What this task involves: Each entry that follows is to be retyped exactly. Pictures do not belong in the copy.

__________________________________________________

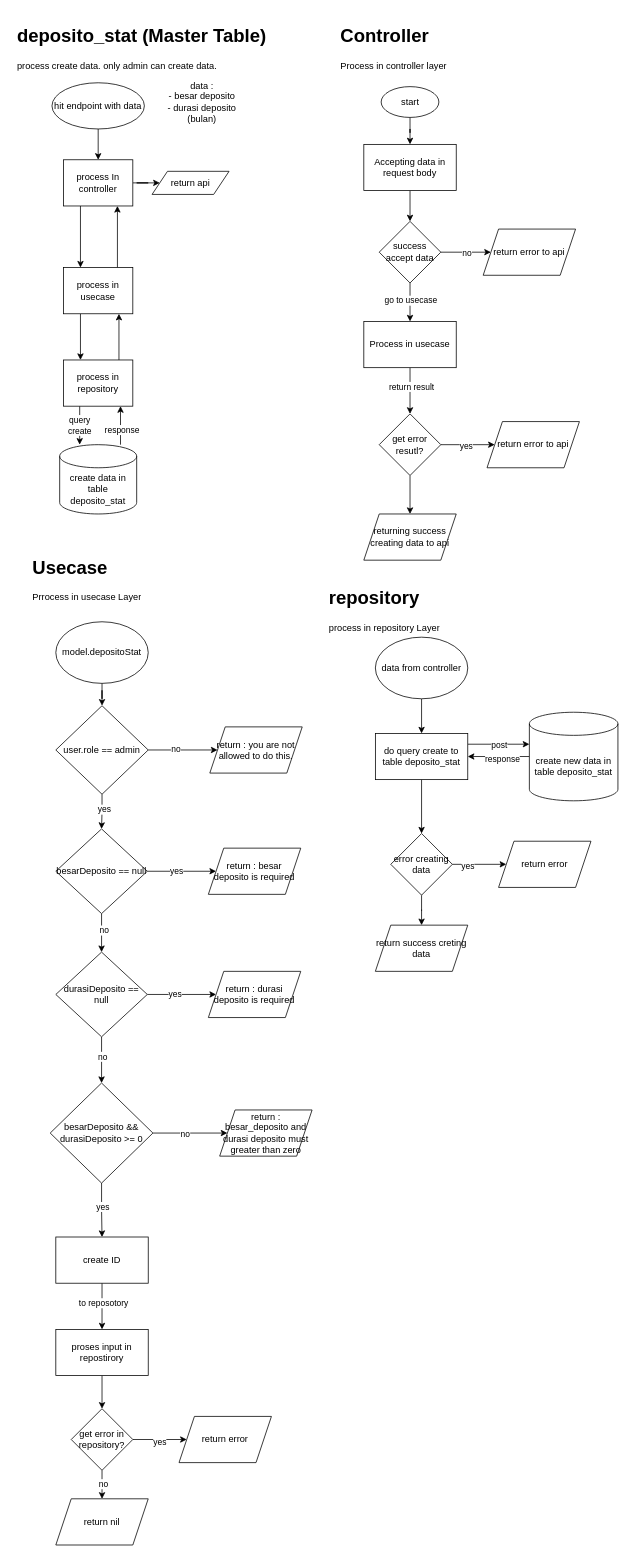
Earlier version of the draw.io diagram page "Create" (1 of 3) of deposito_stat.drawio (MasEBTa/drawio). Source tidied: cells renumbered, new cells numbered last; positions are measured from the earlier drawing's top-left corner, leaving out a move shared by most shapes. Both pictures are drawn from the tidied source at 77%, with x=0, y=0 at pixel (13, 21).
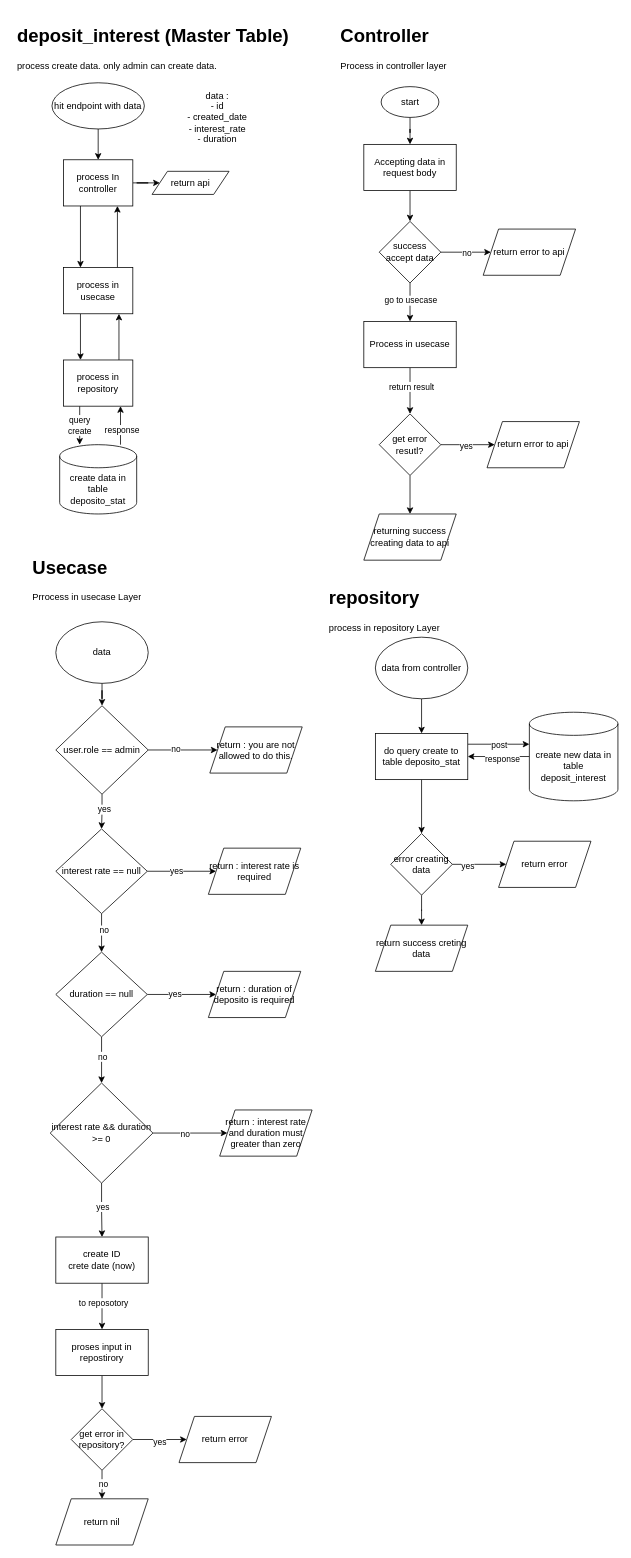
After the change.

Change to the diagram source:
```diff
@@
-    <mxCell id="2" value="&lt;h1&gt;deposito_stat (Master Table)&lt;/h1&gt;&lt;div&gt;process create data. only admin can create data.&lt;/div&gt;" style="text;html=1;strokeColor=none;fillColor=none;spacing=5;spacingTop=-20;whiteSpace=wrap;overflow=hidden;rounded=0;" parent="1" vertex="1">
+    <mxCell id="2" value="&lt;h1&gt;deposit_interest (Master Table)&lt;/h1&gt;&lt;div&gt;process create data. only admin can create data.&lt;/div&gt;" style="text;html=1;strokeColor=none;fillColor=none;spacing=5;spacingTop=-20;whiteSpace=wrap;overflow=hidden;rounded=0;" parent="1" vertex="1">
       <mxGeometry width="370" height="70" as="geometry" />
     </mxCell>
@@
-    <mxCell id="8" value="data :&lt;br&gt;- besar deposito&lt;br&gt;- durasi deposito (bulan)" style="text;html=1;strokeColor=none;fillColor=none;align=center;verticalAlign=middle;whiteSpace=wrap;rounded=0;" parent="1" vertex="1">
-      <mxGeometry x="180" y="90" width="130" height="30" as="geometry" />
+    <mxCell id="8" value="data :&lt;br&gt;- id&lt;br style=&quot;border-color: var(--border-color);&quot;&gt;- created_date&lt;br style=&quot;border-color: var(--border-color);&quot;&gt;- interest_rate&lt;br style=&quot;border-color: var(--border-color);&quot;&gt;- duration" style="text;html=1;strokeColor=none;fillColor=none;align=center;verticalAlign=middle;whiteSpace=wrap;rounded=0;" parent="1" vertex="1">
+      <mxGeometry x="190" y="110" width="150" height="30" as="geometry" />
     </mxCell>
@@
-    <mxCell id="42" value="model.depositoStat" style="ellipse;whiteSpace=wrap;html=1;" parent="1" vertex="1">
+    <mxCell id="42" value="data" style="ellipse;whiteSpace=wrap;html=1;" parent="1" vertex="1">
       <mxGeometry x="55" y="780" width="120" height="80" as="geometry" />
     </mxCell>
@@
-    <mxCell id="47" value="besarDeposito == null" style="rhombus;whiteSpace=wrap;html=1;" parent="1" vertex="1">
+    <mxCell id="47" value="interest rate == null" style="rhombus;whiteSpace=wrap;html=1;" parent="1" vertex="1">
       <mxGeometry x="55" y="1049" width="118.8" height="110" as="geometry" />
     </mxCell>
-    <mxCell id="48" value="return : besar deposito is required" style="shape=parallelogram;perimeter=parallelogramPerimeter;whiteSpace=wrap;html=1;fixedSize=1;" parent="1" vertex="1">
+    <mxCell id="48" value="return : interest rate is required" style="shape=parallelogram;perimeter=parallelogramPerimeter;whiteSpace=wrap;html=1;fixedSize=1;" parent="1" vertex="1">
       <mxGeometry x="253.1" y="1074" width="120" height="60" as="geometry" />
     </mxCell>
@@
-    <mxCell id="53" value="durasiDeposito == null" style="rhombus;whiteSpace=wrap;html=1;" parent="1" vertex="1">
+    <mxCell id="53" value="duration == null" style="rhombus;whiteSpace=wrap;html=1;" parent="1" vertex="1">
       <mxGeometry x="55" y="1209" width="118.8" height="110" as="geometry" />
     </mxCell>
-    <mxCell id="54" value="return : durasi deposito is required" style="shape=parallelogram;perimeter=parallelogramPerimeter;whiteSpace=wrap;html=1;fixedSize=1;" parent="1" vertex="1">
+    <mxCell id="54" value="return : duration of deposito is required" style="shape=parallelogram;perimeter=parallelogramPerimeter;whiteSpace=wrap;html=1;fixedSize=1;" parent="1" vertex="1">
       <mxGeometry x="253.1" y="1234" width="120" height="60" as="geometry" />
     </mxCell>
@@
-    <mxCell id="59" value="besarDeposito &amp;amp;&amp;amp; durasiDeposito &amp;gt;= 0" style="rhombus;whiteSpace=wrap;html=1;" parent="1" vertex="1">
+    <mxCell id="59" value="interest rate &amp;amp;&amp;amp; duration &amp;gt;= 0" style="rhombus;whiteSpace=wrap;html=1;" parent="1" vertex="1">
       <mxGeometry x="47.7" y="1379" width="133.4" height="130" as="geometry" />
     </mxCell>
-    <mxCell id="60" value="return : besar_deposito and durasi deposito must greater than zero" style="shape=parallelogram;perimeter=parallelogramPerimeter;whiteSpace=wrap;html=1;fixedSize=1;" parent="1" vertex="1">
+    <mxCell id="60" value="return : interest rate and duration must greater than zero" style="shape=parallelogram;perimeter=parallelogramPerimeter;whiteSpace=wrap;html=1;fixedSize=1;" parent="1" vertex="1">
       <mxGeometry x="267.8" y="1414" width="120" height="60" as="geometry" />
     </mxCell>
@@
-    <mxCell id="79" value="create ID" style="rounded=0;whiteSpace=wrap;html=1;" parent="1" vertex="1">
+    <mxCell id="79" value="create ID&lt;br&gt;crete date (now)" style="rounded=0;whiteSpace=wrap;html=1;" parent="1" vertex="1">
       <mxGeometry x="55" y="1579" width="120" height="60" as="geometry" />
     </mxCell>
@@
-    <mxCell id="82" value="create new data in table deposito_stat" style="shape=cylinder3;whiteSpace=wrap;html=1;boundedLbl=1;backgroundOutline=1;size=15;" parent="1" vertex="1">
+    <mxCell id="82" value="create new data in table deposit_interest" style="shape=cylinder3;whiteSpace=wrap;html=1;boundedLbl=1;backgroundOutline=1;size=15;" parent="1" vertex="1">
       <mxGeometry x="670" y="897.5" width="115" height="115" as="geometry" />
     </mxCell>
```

__________________________________________________

Result of the exercise:
Earlier version of the draw.io diagram page "Create" (1 of 3) of deposito_stat.drawio (MasEBTa/drawio). Source tidied: cells renumbered, new cells numbered last; positions are measured from the earlier drawing's top-left corner, leaving out a move shared by most shapes. Both pictures are drawn from the tidied source at 77%, with x=0, y=0 at pixel (13, 21).
After the change.

Change to the diagram source:
```diff
@@
-    <mxCell id="2" value="&lt;h1&gt;deposito_stat (Master Table)&lt;/h1&gt;&lt;div&gt;process create data. only admin can create data.&lt;/div&gt;" style="text;html=1;strokeColor=none;fillColor=none;spacing=5;spacingTop=-20;whiteSpace=wrap;overflow=hidden;rounded=0;" parent="1" vertex="1">
+    <mxCell id="2" value="&lt;h1&gt;deposit_interest (Master Table)&lt;/h1&gt;&lt;div&gt;process create data. only admin can create data.&lt;/div&gt;" style="text;html=1;strokeColor=none;fillColor=none;spacing=5;spacingTop=-20;whiteSpace=wrap;overflow=hidden;rounded=0;" parent="1" vertex="1">
       <mxGeometry width="370" height="70" as="geometry" />
     </mxCell>
@@
-    <mxCell id="8" value="data :&lt;br&gt;- besar deposito&lt;br&gt;- durasi deposito (bulan)" style="text;html=1;strokeColor=none;fillColor=none;align=center;verticalAlign=middle;whiteSpace=wrap;rounded=0;" parent="1" vertex="1">
-      <mxGeometry x="180" y="90" width="130" height="30" as="geometry" />
+    <mxCell id="8" value="data :&lt;br&gt;- id&lt;br style=&quot;border-color: var(--border-color);&quot;&gt;- created_date&lt;br style=&quot;border-color: var(--border-color);&quot;&gt;- interest_rate&lt;br style=&quot;border-color: var(--border-color);&quot;&gt;- duration" style="text;html=1;strokeColor=none;fillColor=none;align=center;verticalAlign=middle;whiteSpace=wrap;rounded=0;" parent="1" vertex="1">
+      <mxGeometry x="190" y="110" width="150" height="30" as="geometry" />
     </mxCell>
@@
-    <mxCell id="42" value="model.depositoStat" style="ellipse;whiteSpace=wrap;html=1;" parent="1" vertex="1">
+    <mxCell id="42" value="data" style="ellipse;whiteSpace=wrap;html=1;" parent="1" vertex="1">
       <mxGeometry x="55" y="780" width="120" height="80" as="geometry" />
     </mxCell>
@@
-    <mxCell id="47" value="besarDeposito == null" style="rhombus;whiteSpace=wrap;html=1;" parent="1" vertex="1">
+    <mxCell id="47" value="interest rate == null" style="rhombus;whiteSpace=wrap;html=1;" parent="1" vertex="1">
       <mxGeometry x="55" y="1049" width="118.8" height="110" as="geometry" />
     </mxCell>
-    <mxCell id="48" value="return : besar deposito is required" style="shape=parallelogram;perimeter=parallelogramPerimeter;whiteSpace=wrap;html=1;fixedSize=1;" parent="1" vertex="1">
+    <mxCell id="48" value="return : interest rate is required" style="shape=parallelogram;perimeter=parallelogramPerimeter;whiteSpace=wrap;html=1;fixedSize=1;" parent="1" vertex="1">
       <mxGeometry x="253.1" y="1074" width="120" height="60" as="geometry" />
     </mxCell>
@@
-    <mxCell id="53" value="durasiDeposito == null" style="rhombus;whiteSpace=wrap;html=1;" parent="1" vertex="1">
+    <mxCell id="53" value="duration == null" style="rhombus;whiteSpace=wrap;html=1;" parent="1" vertex="1">
       <mxGeometry x="55" y="1209" width="118.8" height="110" as="geometry" />
     </mxCell>
-    <mxCell id="54" value="return : durasi deposito is required" style="shape=parallelogram;perimeter=parallelogramPerimeter;whiteSpace=wrap;html=1;fixedSize=1;" parent="1" vertex="1">
+    <mxCell id="54" value="return : duration of deposito is required" style="shape=parallelogram;perimeter=parallelogramPerimeter;whiteSpace=wrap;html=1;fixedSize=1;" parent="1" vertex="1">
       <mxGeometry x="253.1" y="1234" width="120" height="60" as="geometry" />
     </mxCell>
@@
-    <mxCell id="59" value="besarDeposito &amp;amp;&amp;amp; durasiDeposito &amp;gt;= 0" style="rhombus;whiteSpace=wrap;html=1;" parent="1" vertex="1">
+    <mxCell id="59" value="interest rate &amp;amp;&amp;amp; duration &amp;gt;= 0" style="rhombus;whiteSpace=wrap;html=1;" parent="1" vertex="1">
       <mxGeometry x="47.7" y="1379" width="133.4" height="130" as="geometry" />
     </mxCell>
-    <mxCell id="60" value="return : besar_deposito and durasi deposito must greater than zero" style="shape=parallelogram;perimeter=parallelogramPerimeter;whiteSpace=wrap;html=1;fixedSize=1;" parent="1" vertex="1">
+    <mxCell id="60" value="return : interest rate and duration must greater than zero" style="shape=parallelogram;perimeter=parallelogramPerimeter;whiteSpace=wrap;html=1;fixedSize=1;" parent="1" vertex="1">
       <mxGeometry x="267.8" y="1414" width="120" height="60" as="geometry" />
     </mxCell>
@@
-    <mxCell id="79" value="create ID" style="rounded=0;whiteSpace=wrap;html=1;" parent="1" vertex="1">
+    <mxCell id="79" value="create ID&lt;br&gt;crete date (now)" style="rounded=0;whiteSpace=wrap;html=1;" parent="1" vertex="1">
       <mxGeometry x="55" y="1579" width="120" height="60" as="geometry" />
     </mxCell>
@@
-    <mxCell id="82" value="create new data in table deposito_stat" style="shape=cylinder3;whiteSpace=wrap;html=1;boundedLbl=1;backgroundOutline=1;size=15;" parent="1" vertex="1">
+    <mxCell id="82" value="create new data in table deposit_interest" style="shape=cylinder3;whiteSpace=wrap;html=1;boundedLbl=1;backgroundOutline=1;size=15;" parent="1" vertex="1">
       <mxGeometry x="670" y="897.5" width="115" height="115" as="geometry" />
     </mxCell>
```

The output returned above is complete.